This got me thinking about sex toys in general and how they have evolved over recent years. I remember in the 90s, when I first started to explore my own sexuality. Back in the day, vibrators mainly came in one shape (clearly inspired by the female fascination with the beauty of the male member *ahem*), many were also flesh coloured and covered with veins for added ‘authenticity’.
We have come a long way since then (thank God) and this is in no small part due to the increased involvement of women in the design process, whether through men trying to better understand how to meet their needs, or women themselves coming into the market with their own take on what they, and women like them, really want – Rampant Rabbit anyone?
There’s no denying that this is a very long way from the humble beginnings of a medical gadget which was invented by respectable Victorian doctors, to offer relief to their female patients stricken with hysteria (something we now recognise as female sexual frustration).
Rather than curing the ‘affliction’ in the bedroom, women were shipped off to the doctor’s surgery where, once diagnosed, the practitioner would set about the arduous task of administering manual “pelvic massage” which was seen as the only cure. On finding the process tiring and overly involved (the treatment was - unsurprisingly - very popular among 19th century women), doctors developed a device to give themselves some light relief (oh the irony!).
Today, approximately 48% of UK women own a vibrator and female pleasure is definitely on the map. But there’s no denying that, even though we are more open to the idea of owning a sex toy, for many women it is not something we feel comfortable talking openly about.

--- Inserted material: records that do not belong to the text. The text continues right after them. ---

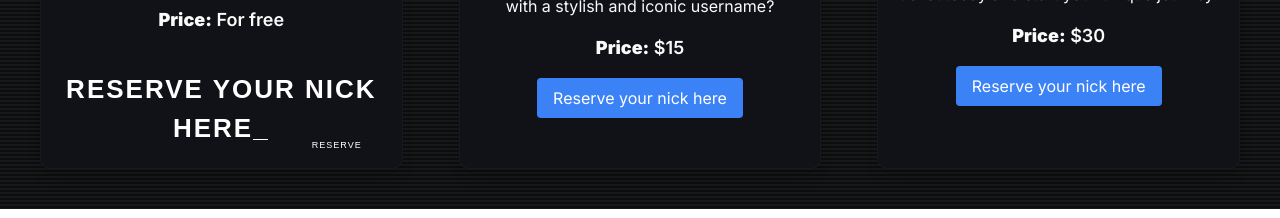
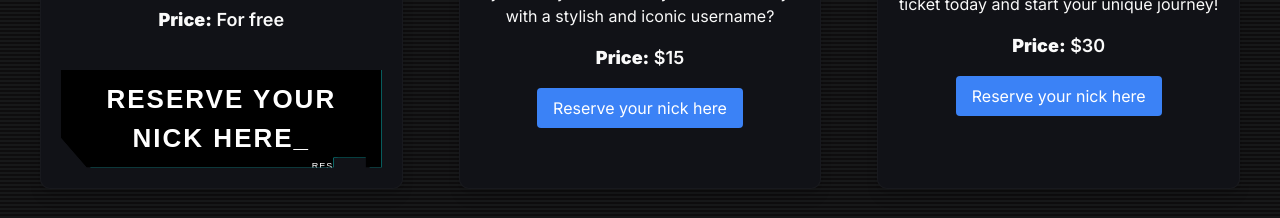
Before and after one commit to ArcadeW/cybertankz, a Next.js app: page / in a window 1280 px wide. Shown: the part 1118-1336 px from the top of the page. Built offline with nearby package versions, Linux system fonts and the light colour scheme; a web font is replaced by a local one.

Commit message:
Update globals.css

```diff
--- a/src/app/globals.css
+++ b/src/app/globals.css
@@ -404,3 +404,8 @@ html:not(.is-mobile) ::-webkit-scrollbar-thumb {
 .opacity-10 {
     opacity: .2;
 }
+
+button.cybr-btn.w-fit.h-13 {
+    clip-path: var(--clip);
+    padding: 10px;
+}
```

The ladies of the Hotbed Collective say their mission is to make life better, one orgasm at a time – their position, and it’s an excellent one, is that if we can talk more about sex, specifically sex after kids and sex in long-term relationships, there is a good chance we can shake off the negative associations which prevent us from stepping our of our sexual comfort zone. And, thanks to modern technology, when we finally decide to do so, there is a world of discovery waiting for us.
While the phallic shape we have come to know and love still has its place, the category has expanded beyond recognition and now includes a myriad of toys designed with female pleasure in mind. There are clitoral stimulators in all shapes and sizes, from bullets to pebbles and everything in between. There are multifunctional toys designed to hit not only one spot but multiple spots simultaneously, and there are those which have been so well designed they would not look out of place as a bedside ornament.

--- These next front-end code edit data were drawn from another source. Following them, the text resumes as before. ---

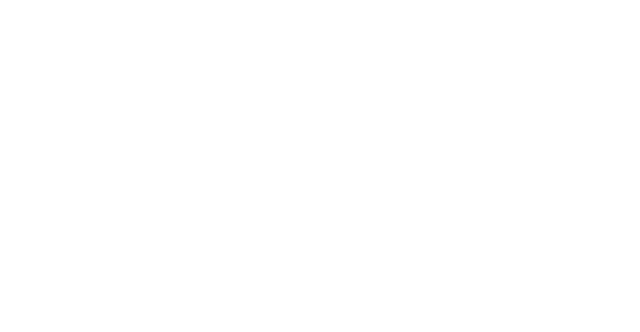
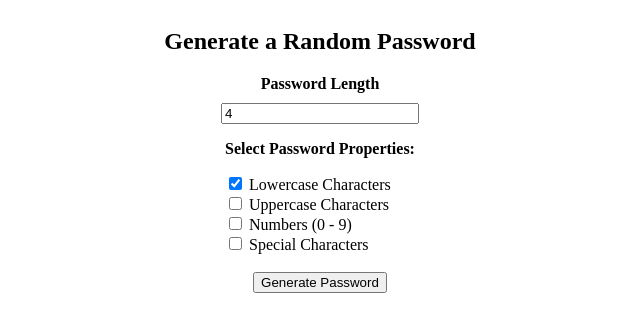
Before and after one commit to cmwestfall/random-password-generator, a plain HTML site: page index.html in a window 1280 px wide. Shown: the whole page, without its empty margins (320-960 px from the left). Drawn offline with Linux system fonts and the light colour scheme.

Commit message:
final commit

```diff
--- a/app.js
+++ b/app.js
@@ -0,0 +1,78 @@
+const getPasswordLength = () => {
+  const length = document.getElementById("length").value;
+  return Number(length);
+};
+
+const getPasswordProperties = () => {
+  const ids = ["lowercase", "uppercase", "numbers", "special"];
+  const properties = {};
+
+  for (const id of ids) {
+    const element = document.getElementById(id);
+    properties[id] = element.checked;
+  }
+  return properties;
+};
+
+const getChars = (lowercase = true) => {
+  const start = lowercase ? 97 : 65;
+  let chars = [];
+
+  for (let i = start; i < start + 26; i++) {
+    chars.push(String.fromCharCode(i));
+  }
+  return chars;
+};
+
+const getNumbers = () => {
+  const nums = [];
+
+  for (let i = 0; i < 10; i++) {
+    nums.push(i);
+  }
+  return nums;
+};
+
+const lowercaseChars = getChars(true);
+const uppercaseChars = getChars(false);
+const numbers = getNumbers();
+const special = [
+  "!",
+  "@",
+  "#",
+  "$",
+  "%",
+  "^",
+  "*",
+  "(",
+  ")",
+  "-",
+  "_",
+  "=",
+  "+",
+];
+
+const generatePassword = () => {
+  const length = getPasswordLength();
+  const properties = getPasswordProperties();
+  const characters = [];
+
+  if (properties.lowercase) characters.push(...lowercaseChars);
+  if (properties.uppercase) characters.push(...uppercaseChars);
+  if (properties.numbers) characters.push(...numbers);
+  if (properties.special) characters.push(...special);
+
+  if (characters.length === 0) {
+    return alert("You must select at lease one set of characters.");
+  }
+
+  let pwd = [];
+
+  for (let i = 0; i < length; i++) {
+    const randomIdx = Math.floor(Math.random() * characters.length);
+    const char = characters[randomIdx];
+    pwd.push(char);
+  }
+  const pwdString = pwd.join("");
+  document.getElementById("password").innerHTML = `<p>${pwdString}</p>`;
+};
--- a/index.html
+++ b/index.html
@@ -7,6 +7,49 @@
     <link rel="stylesheet" href="styles.css" />
   </head>
   <body>
+    <section class="center">
+      <h2>Generate a Random Password</h2>
+      <form class="center">
+        <div class="pwd-length">
+          <label for="length"><strong>Password Length</strong></label>
+          <input
+            type="number"
+            id="length"
+            name="length"
+            min="4"
+            max="100"
+            value="4"
+          />
+        </div>
+        <div class="checkboxes">
+          <p><strong>Select Password Properties:</strong></p>
+          <div>
+            <input type="checkbox" id="lowercase" name="lowercase" checked />
+            <label for="lowercase">Lowercase Characters</label>
+          </div>
+
+          <div>
+            <input type="checkbox" id="uppercase" name="uppercase" />
+            <label for="uppercase">Uppercase Characters</label>
+          </div>
+
+          <div>
+            <input type="checkbox" id="numbers" name="numbers" />
+            <label for="numbers">Numbers (0 - 9)</label>
+          </div>
+
+          <div>
+            <input type="checkbox" id="special" name="special" />
+            <label for="special">Special Characters</label>
+          </div>
+        </div>
+        <div id="password"></div>
+        <br />
+        <button type="button" onclick="generatePassword()">
+          Generate Password
+        </button>
+      </form>
+    </section>
     <script src="app.js"></script>
   </body>
 </html>
--- a/styles.css
+++ b/styles.css
@@ -0,0 +1,17 @@
+.center {
+  display: flex;
+  flex-direction: column;
+  align-items: center;
+}
+
+.pwd-length {
+  display: flex;
+  flex-direction: column;
+  width: 100%;
+  align-items: center;
+}
+
+#length {
+  width: 100%;
+  margin-top: 10px;
+}
```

You can buy a simple buzzer from any number of unexpected places on the high street and if you don’t feel comfortable having a check-out girl run your new purchase through the till, there are specialist websites galore to cater to your every need. Ladies the good news is that it’s never been easier to achieve sexual satisfaction.

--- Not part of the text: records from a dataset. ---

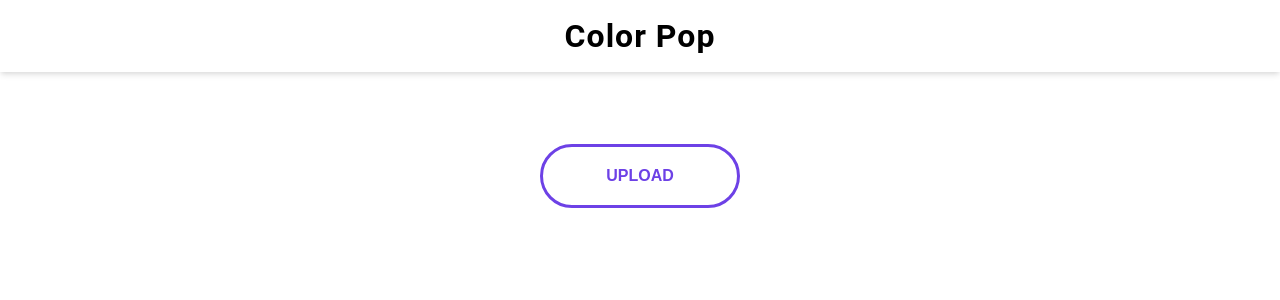
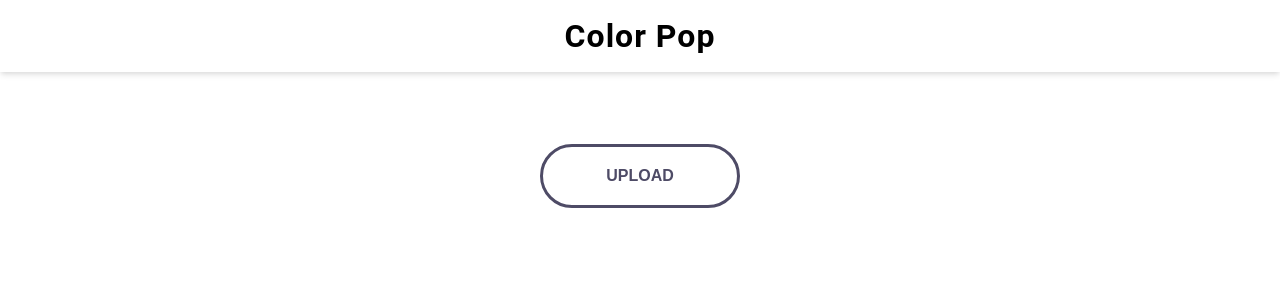
Before and after one commit to JoscelynJames/hue-knew, a Vue app: page / in a window 1280 px wide. Shown: the top 300 px of the page. Built offline with nearby package versions, Linux system fonts and the light colour scheme.

Commit message:
reafactor: upated css variable colors

```diff
--- a/src/styles/variables.css
+++ b/src/styles/variables.css
@@ -1,8 +1,8 @@
 html {
-  --primary-color: #6d41e6;
-  --primary-mid-color: #6464d6;
-  --primary-dark-color: #460de4;
-  --primary-light-color: #d3d3f8;
+  --primary-color: #4E4B66;
+  --primary-mid-color: #838193;
+  --primary-dark-color: #363447;
+  --primary-light-color: #d6d6ee8e;
   --box-shadow-1: 0 4px 6px -1px rgba(0, 0, 0, 0.1), 0 2px 4px -1px rgba(0, 0, 0, 0.06);
   --button-focus: var(--primary-mid-color) 0px 0px 8px 2px;
 }
```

But no matter what weird and wonderful devices there are on the market, unless we as women embrace our sexuality and take steps to explore it to the full, we won’t ever know what really floats our boat – and if we don’t know how to satisfy ourselves, how can our partners possibly hope to know?